• EXERCISE INSTRUCTIONS: Determine how many lines below contain the word "result", then state only that figure.

• GIVEN INFORMATION:
────────────────────

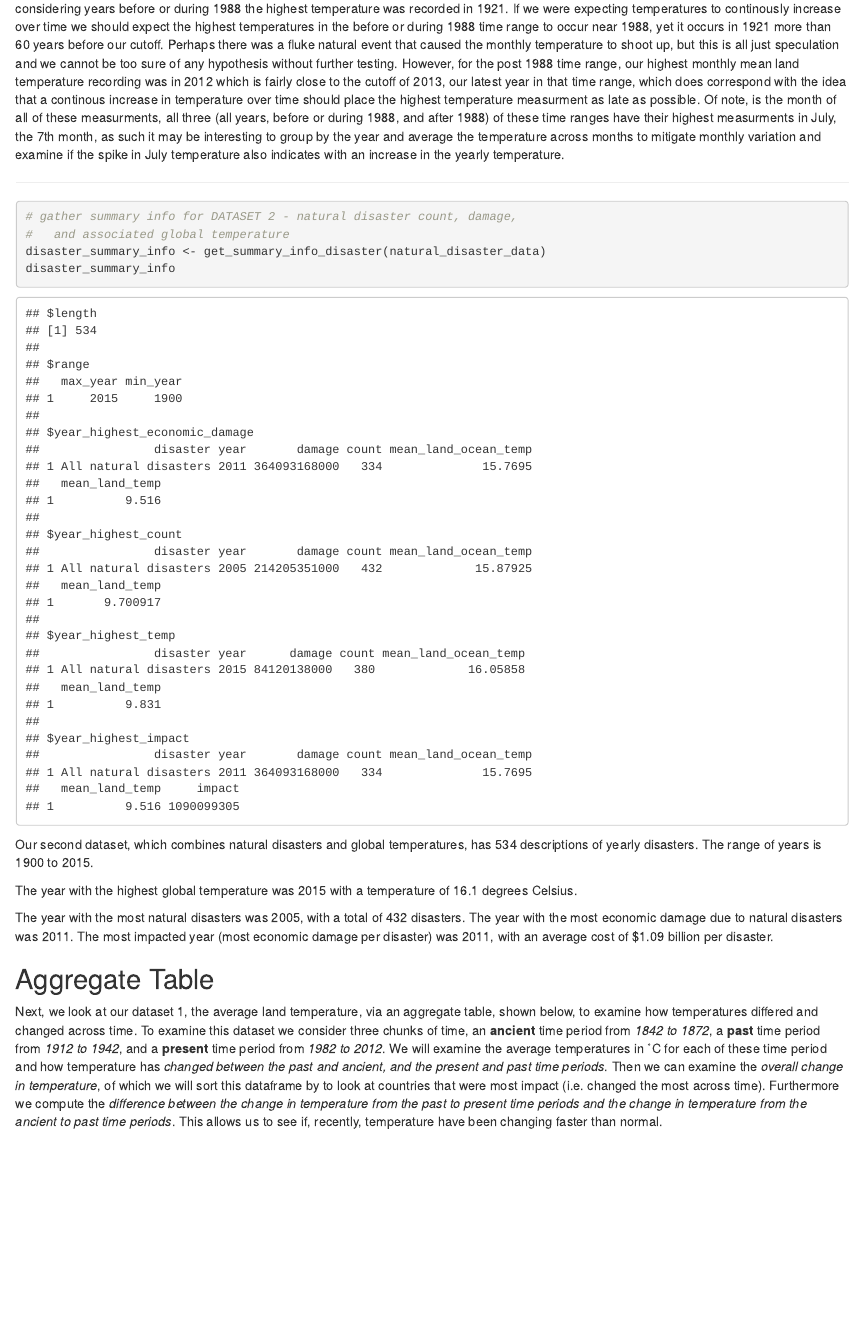
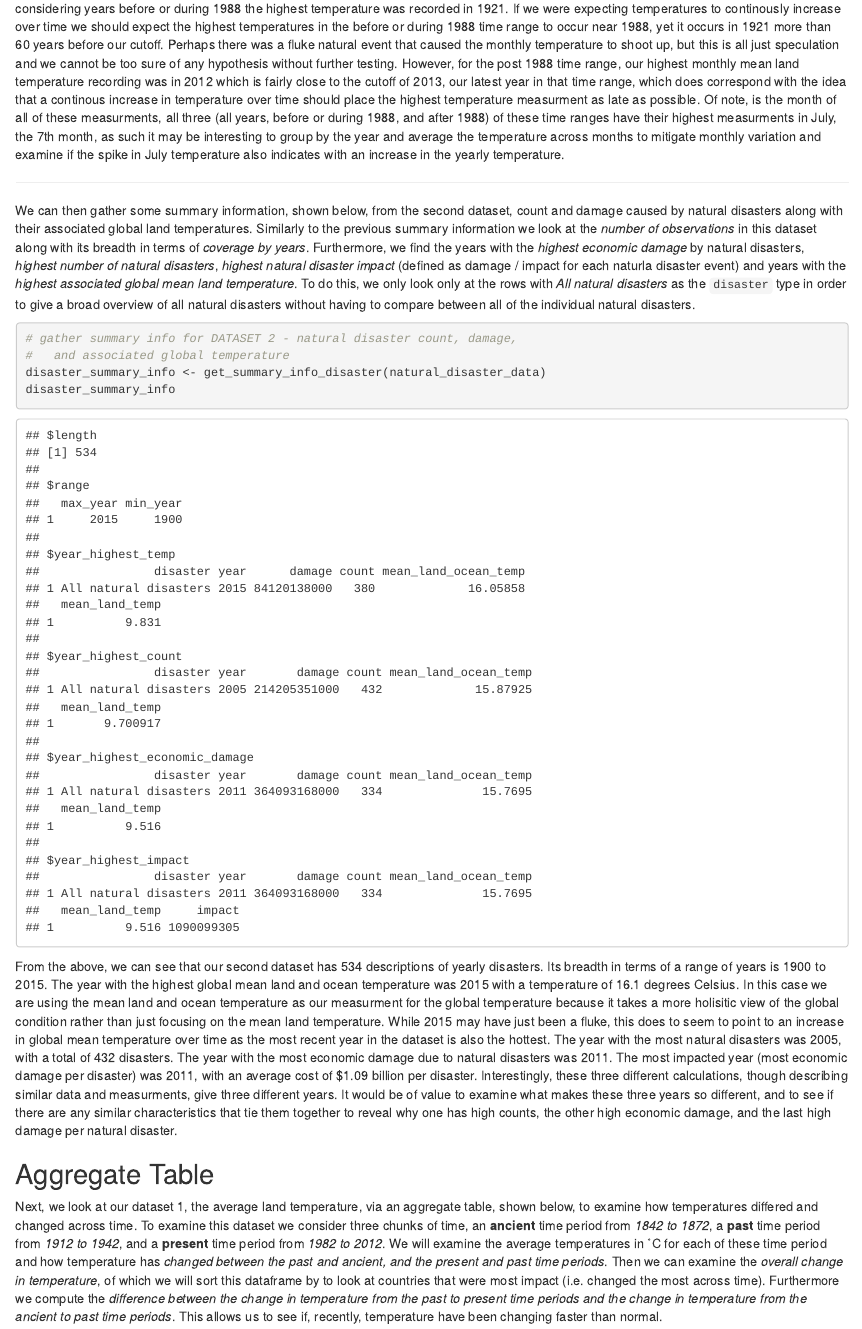
Before and after one commit to dchen32-UW/info201_final_project, an R Markdown document (index.Rmd): the page in a window 1100 px wide, from 2020 px down. The pictures show the output file index.html that the author committed with the source, opened offline.

Commit message:
add complete summary info 1

````diff
--- a/index.Rmd
+++ b/index.Rmd
@@ -92,18 +92,16 @@ As such, we find it important to examine this dataset via two angles, before or
 
 --------
 
+We can then gather some summary information, shown below, from the second dataset, count and damage caused by natural disasters along with their associated global land temperatures. Similarly to the previous summary information we look at the *number of observations* in this dataset along with its breadth in terms of *coverage by years*. Furthermore, we find the years with the *highest economic damage* by natural disasters, *highest number of natural disasters*, *highest natural disaster impact* (defined as damage / impact for each naturla disaster event) and years with the *highest associated global mean land temperature*. To do this, we only look only at the rows with *All natural disasters* as the `disaster` type in order to give a broad overview of all natural disasters without having to compare between all of the individual natural disasters.
+
 ```{r}
 # gather summary info for DATASET 2 - natural disaster count, damage,
 #   and associated global temperature
 disaster_summary_info <- get_summary_info_disaster(natural_disaster_data)
 disaster_summary_info
 ```
-Our second dataset, which combines natural disasters and global temperatures, has `r disaster_summary_info$length` descriptions of yearly disasters. The range of years is `r disaster_summary_info$range$min_year` to `r disaster_summary_info$range$max_year`.
 
-The year with the highest global temperature was `r disaster_summary_info$year_highest_temp$year` with a temperature of `r round( disaster_summary_info$year_highest_temp$mean_land_ocean_temp, 1)` degrees Celsius.
-
-The year with the most natural disasters was `r disaster_summary_info$year_highest_count$year`, with a total of `r disaster_summary_info$year_highest_count$count` disasters. The year with the most economic damage due to natural disasters was `r disaster_summary_info$year_highest_economic_damage$year`. The most impacted year (most economic damage per disaster) was `r disaster_summary_info$year_highest_impact$year`, with an average cost of $`r sprintf("%.2f billion", disaster_summary_info$year_highest_impact$impact / 1000000000)` per disaster.
-
+From the above, we can see that our second dataset has `r disaster_summary_info$length` descriptions of yearly disasters. Its breadth in terms of a range of years is `r disaster_summary_info$range$min_year` to `r disaster_summary_info$range$max_year`. The year with the highest global mean land and ocean temperature was `r disaster_summary_info$year_highest_temp$year` with a temperature of `r round( disaster_summary_info$year_highest_temp$mean_land_ocean_temp, 1)` degrees Celsius. In this case we are using the mean land and ocean temperature as our measurment for the global temperature because it takes a more holisitic view of the global condition rather than just focusing on the mean land temperature. While 2015 may have just been a fluke, this does to seem to point to an increase in global mean temperature over time as the most recent year in the dataset is also the hottest. The year with the most natural disasters was `r disaster_summary_info$year_highest_count$year`, with a total of `r disaster_summary_info$year_highest_count$count` disasters. The year with the most economic damage due to natural disasters was `r disaster_summary_info$year_highest_economic_damage$year`. The most impacted year (most economic damage per disaster) was `r disaster_summary_info$year_highest_impact$year`, with an average cost of $`r sprintf("%.2f billion", disaster_summary_info$year_highest_impact$impact / 1000000000)` per disaster. Interestingly, these three different calculations, though describing similar data and measurments, give three different years. It would be of value to examine what makes these three years so different, and to see if there are any similar characteristics that tie them together to reveal why one has high counts, the other high economic damage, and the last high damage per natural disaster.
 
 
 ## Aggregate Table
--- a/scripts/summary_info.R
+++ b/scripts/summary_info.R
@@ -57,11 +57,12 @@ get_summary_info_disaster <- function(dataset) {
   result$range <- dataset %>%
     summarize(max_year = max(year, na.rm = TRUE),
               min_year = min(year, na.rm = TRUE))
-  # year with most damage
-  result$year_highest_economic_damage <-
+  # year with highest temp
+  result$year_highest_temp <-
     dataset %>%
     filter(disaster == "All natural disasters") %>%
-    filter(damage == max(damage, na.rm = TRUE)) %>%
+    filter(mean_land_ocean_temp ==
+             max(mean_land_ocean_temp, na.rm = TRUE)) %>%
     slice(1)
   # year with most disasters
   result$year_highest_count <-
@@ -69,12 +70,11 @@ get_summary_info_disaster <- function(dataset) {
     filter(disaster == "All natural disasters") %>%
     filter(count == max(count, na.rm = TRUE)) %>%
     slice(1)
-  # year with highest temp
-  result$year_highest_temp <-
+  # year with most damage
+  result$year_highest_economic_damage <-
     dataset %>%
     filter(disaster == "All natural disasters") %>%
-    filter(mean_land_ocean_temp ==
-             max(mean_land_ocean_temp, na.rm = TRUE)) %>%
+    filter(damage == max(damage, na.rm = TRUE)) %>%
     slice(1)
   # year with most damage per disaster
   result$year_highest_impact <-
````
Also changed, not shown: data/kaggle_natural_disaster/damage-from-natural-disasters.csv (renamed from data/kaggle_natural_disaster/economic-damage-from-natural-disasters.csv), index.html, index.Rmd (2 more changed lines), 6 other files.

────────────────────

• OUTPUT OF THE TASK: 7